_YOUR OBJECTIVE:_
Whenever a line of the listing contains the string "Задачи", return that line.

START INPUT DATA

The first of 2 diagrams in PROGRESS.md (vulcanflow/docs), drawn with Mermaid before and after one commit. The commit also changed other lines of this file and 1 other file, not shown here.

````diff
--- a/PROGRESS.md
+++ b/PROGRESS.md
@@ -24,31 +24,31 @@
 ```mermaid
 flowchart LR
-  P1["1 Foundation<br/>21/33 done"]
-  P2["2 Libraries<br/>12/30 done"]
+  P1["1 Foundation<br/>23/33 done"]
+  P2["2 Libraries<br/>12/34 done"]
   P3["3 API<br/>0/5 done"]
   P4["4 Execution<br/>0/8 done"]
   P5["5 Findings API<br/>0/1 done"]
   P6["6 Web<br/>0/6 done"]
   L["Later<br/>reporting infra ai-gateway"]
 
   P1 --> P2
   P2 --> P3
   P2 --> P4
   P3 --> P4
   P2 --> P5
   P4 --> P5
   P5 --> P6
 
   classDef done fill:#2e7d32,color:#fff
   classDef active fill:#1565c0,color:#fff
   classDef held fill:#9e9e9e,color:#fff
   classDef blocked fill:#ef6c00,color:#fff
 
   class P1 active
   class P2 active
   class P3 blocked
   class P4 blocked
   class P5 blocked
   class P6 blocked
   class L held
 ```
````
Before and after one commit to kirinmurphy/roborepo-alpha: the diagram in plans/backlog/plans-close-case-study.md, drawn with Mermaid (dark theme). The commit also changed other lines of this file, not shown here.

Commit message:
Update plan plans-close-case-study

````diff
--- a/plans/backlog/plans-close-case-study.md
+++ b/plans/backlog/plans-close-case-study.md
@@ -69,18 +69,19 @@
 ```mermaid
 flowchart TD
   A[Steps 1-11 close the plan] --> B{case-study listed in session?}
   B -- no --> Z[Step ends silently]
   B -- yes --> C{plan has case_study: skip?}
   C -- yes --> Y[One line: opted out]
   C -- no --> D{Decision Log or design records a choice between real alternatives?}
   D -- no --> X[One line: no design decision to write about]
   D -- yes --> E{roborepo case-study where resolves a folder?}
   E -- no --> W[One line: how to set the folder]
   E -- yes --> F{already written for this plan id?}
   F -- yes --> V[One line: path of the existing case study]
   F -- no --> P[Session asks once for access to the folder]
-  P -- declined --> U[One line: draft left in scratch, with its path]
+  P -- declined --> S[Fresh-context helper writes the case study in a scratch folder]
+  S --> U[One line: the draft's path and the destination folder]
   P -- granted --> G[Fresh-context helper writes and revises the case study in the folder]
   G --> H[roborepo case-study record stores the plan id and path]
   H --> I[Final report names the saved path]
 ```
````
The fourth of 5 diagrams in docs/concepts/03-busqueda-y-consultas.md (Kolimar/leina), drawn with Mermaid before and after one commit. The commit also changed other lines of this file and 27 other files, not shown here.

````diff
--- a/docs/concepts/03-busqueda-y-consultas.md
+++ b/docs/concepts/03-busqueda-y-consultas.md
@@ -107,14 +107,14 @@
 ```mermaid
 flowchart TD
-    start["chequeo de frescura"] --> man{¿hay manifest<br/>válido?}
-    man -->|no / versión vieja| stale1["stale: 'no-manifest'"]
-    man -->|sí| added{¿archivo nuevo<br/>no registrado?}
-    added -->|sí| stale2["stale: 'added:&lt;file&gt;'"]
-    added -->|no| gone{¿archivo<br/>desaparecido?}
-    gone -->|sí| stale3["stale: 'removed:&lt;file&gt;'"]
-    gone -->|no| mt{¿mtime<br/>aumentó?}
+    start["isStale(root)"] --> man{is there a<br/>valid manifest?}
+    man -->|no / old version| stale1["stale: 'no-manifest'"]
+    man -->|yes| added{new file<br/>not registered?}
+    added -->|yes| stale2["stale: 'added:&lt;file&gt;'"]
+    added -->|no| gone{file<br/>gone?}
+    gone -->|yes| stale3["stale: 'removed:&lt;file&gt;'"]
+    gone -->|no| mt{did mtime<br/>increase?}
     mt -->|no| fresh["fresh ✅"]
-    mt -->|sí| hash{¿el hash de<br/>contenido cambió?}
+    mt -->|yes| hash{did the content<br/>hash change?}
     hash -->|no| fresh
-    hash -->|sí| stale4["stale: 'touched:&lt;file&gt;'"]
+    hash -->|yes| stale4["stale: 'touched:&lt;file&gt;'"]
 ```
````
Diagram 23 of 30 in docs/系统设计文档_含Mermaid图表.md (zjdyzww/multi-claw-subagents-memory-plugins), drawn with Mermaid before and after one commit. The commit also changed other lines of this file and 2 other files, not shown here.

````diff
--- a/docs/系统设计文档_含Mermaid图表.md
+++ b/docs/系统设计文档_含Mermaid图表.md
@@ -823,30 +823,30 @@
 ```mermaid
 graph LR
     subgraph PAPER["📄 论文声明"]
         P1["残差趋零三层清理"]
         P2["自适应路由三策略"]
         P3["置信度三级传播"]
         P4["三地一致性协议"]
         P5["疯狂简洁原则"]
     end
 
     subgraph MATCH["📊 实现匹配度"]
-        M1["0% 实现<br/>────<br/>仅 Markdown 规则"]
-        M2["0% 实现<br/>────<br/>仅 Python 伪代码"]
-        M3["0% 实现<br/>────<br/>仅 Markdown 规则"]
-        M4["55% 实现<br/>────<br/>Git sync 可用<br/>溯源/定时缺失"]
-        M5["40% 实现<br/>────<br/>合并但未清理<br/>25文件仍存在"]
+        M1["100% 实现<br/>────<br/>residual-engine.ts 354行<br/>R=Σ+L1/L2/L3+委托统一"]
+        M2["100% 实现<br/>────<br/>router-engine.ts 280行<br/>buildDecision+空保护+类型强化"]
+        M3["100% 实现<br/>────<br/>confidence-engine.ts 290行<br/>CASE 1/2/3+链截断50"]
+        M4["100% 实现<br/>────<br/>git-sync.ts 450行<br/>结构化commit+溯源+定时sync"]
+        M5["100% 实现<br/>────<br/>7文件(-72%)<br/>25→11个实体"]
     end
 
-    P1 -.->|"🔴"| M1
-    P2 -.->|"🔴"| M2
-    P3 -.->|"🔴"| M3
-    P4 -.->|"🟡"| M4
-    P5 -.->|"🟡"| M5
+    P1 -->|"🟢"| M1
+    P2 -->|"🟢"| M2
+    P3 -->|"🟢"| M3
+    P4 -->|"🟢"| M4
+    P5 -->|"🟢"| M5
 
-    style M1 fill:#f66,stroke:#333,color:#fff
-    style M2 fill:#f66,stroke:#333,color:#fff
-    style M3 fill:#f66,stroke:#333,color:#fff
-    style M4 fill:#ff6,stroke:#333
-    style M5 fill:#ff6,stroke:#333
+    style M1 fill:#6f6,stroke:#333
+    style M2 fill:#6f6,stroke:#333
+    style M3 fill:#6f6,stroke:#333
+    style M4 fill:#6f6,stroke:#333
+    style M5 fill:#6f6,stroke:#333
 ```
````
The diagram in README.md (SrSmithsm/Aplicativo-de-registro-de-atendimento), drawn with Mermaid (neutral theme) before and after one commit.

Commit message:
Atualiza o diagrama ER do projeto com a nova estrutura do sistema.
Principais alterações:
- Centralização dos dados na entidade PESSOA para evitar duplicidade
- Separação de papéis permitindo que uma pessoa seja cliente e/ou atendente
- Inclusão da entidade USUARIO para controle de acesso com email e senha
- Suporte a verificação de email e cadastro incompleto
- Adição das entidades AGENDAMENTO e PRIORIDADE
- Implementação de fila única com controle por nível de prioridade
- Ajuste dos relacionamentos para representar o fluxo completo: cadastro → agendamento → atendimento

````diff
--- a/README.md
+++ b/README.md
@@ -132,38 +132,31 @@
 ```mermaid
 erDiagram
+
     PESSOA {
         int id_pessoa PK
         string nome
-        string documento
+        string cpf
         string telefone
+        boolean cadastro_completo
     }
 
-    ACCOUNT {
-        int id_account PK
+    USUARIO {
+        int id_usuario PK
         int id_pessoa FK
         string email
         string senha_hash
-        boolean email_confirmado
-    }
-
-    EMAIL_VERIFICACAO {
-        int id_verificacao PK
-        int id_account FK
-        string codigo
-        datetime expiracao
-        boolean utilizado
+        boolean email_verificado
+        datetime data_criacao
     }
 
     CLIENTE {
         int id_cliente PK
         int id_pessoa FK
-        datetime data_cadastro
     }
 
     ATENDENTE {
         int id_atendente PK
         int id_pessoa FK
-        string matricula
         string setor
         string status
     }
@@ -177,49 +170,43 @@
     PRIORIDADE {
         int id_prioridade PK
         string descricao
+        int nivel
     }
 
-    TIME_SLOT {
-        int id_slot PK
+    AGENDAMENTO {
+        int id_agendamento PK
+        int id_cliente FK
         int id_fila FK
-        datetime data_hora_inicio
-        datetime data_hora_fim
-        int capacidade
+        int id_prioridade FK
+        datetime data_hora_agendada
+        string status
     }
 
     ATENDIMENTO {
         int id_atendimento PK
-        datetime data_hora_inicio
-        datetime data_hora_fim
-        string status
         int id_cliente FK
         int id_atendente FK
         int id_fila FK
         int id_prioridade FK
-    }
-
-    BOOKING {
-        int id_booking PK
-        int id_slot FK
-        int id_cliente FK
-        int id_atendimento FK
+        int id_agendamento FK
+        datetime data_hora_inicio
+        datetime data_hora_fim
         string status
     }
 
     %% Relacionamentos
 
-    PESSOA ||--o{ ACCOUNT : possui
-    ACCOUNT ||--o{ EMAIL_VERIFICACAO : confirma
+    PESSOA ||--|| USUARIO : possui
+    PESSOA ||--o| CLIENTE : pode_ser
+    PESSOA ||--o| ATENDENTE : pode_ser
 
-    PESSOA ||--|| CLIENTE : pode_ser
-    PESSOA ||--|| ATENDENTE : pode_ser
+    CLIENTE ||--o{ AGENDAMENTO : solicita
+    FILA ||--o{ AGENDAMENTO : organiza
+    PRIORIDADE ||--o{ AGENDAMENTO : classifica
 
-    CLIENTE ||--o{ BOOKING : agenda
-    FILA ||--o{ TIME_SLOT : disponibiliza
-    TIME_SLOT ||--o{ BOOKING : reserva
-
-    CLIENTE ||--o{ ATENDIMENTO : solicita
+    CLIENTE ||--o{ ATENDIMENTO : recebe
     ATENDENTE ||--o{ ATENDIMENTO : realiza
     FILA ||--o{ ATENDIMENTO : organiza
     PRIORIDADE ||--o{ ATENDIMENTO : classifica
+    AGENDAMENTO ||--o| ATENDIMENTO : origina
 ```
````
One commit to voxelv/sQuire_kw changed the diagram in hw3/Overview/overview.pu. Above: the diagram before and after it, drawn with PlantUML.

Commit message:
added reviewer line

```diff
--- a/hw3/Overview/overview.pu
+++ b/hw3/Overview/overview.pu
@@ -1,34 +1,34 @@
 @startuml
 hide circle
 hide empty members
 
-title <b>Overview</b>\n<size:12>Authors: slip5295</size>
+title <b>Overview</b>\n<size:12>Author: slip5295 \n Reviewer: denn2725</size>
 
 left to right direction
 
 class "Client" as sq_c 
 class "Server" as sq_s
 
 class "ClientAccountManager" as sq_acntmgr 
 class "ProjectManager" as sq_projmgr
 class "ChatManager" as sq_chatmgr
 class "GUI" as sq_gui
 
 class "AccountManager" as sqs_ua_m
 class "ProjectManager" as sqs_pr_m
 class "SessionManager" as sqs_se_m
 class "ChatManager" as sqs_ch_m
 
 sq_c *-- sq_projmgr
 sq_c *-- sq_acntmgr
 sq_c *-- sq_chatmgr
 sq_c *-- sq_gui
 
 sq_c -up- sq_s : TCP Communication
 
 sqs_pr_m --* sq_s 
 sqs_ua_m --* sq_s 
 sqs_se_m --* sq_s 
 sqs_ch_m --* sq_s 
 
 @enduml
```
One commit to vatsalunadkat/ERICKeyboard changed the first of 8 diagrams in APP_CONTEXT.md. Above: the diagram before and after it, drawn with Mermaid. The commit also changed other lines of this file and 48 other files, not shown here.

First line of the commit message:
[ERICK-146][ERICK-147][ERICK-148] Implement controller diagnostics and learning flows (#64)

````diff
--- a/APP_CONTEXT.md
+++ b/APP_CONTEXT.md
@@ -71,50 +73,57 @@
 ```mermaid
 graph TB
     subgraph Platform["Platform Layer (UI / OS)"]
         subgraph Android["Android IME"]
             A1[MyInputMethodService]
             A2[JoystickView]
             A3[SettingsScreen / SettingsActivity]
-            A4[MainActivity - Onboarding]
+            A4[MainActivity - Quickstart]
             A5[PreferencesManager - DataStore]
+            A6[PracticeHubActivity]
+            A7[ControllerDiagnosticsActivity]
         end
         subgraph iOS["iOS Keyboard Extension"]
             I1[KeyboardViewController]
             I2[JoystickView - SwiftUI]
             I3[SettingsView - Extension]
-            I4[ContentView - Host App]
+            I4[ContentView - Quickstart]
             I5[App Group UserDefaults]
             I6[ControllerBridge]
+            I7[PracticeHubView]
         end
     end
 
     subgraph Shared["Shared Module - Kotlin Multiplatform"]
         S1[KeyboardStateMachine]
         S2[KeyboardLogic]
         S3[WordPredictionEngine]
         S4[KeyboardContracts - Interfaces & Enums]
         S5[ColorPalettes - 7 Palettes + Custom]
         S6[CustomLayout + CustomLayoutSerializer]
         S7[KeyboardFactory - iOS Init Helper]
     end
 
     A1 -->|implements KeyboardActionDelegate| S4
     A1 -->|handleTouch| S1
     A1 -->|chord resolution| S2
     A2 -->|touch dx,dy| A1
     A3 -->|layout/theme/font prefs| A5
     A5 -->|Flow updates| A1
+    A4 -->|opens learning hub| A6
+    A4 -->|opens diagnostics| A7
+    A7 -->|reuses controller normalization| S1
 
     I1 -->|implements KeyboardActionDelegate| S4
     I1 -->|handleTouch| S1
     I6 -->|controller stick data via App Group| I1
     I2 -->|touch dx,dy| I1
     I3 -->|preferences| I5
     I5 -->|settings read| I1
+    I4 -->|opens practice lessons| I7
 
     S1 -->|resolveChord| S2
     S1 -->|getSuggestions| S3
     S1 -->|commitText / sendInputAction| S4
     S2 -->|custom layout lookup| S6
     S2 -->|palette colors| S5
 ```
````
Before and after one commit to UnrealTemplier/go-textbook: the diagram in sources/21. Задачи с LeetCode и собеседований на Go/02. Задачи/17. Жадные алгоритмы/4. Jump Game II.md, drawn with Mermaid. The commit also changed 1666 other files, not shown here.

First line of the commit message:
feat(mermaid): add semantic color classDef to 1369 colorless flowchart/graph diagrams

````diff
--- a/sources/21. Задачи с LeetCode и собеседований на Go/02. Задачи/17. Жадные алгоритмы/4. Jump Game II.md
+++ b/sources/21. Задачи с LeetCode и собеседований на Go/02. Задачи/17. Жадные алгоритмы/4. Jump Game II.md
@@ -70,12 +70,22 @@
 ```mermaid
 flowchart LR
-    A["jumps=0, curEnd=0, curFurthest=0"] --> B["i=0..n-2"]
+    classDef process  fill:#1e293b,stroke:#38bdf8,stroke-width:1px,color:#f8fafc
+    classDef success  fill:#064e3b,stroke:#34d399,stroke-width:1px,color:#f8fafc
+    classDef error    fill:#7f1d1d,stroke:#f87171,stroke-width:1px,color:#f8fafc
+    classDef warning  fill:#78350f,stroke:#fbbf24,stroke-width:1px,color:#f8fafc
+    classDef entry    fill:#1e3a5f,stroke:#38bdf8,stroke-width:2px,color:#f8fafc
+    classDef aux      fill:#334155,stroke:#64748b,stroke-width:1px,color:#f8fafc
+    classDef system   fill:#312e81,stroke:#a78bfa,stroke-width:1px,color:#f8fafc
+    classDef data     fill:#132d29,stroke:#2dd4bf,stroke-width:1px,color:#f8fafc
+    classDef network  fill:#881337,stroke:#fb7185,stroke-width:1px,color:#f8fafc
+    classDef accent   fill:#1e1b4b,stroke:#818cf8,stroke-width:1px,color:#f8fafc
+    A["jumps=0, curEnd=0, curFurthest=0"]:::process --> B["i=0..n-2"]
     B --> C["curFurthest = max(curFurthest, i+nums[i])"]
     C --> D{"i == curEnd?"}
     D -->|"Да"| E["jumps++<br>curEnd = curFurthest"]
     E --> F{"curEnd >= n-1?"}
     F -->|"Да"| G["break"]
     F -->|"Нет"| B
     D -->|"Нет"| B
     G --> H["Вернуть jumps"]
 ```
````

END INPUT DATA

_OUTPUT FOR THIS EXERCISE:_
Before and after one commit to UnrealTemplier/go-textbook: the diagram in sources/21. Задачи с LeetCode и собеседований на Go/02. Задачи/17. Жадные алгоритмы/4. Jump Game II.md, drawn with Mermaid. The commit also changed 1666 other files, not shown here.
--- a/sources/21. Задачи с LeetCode и собеседований на Go/02. Задачи/17. Жадные алгоритмы/4. Jump Game II.md
+++ b/sources/21. Задачи с LeetCode и собеседований на Go/02. Задачи/17. Жадные алгоритмы/4. Jump Game II.md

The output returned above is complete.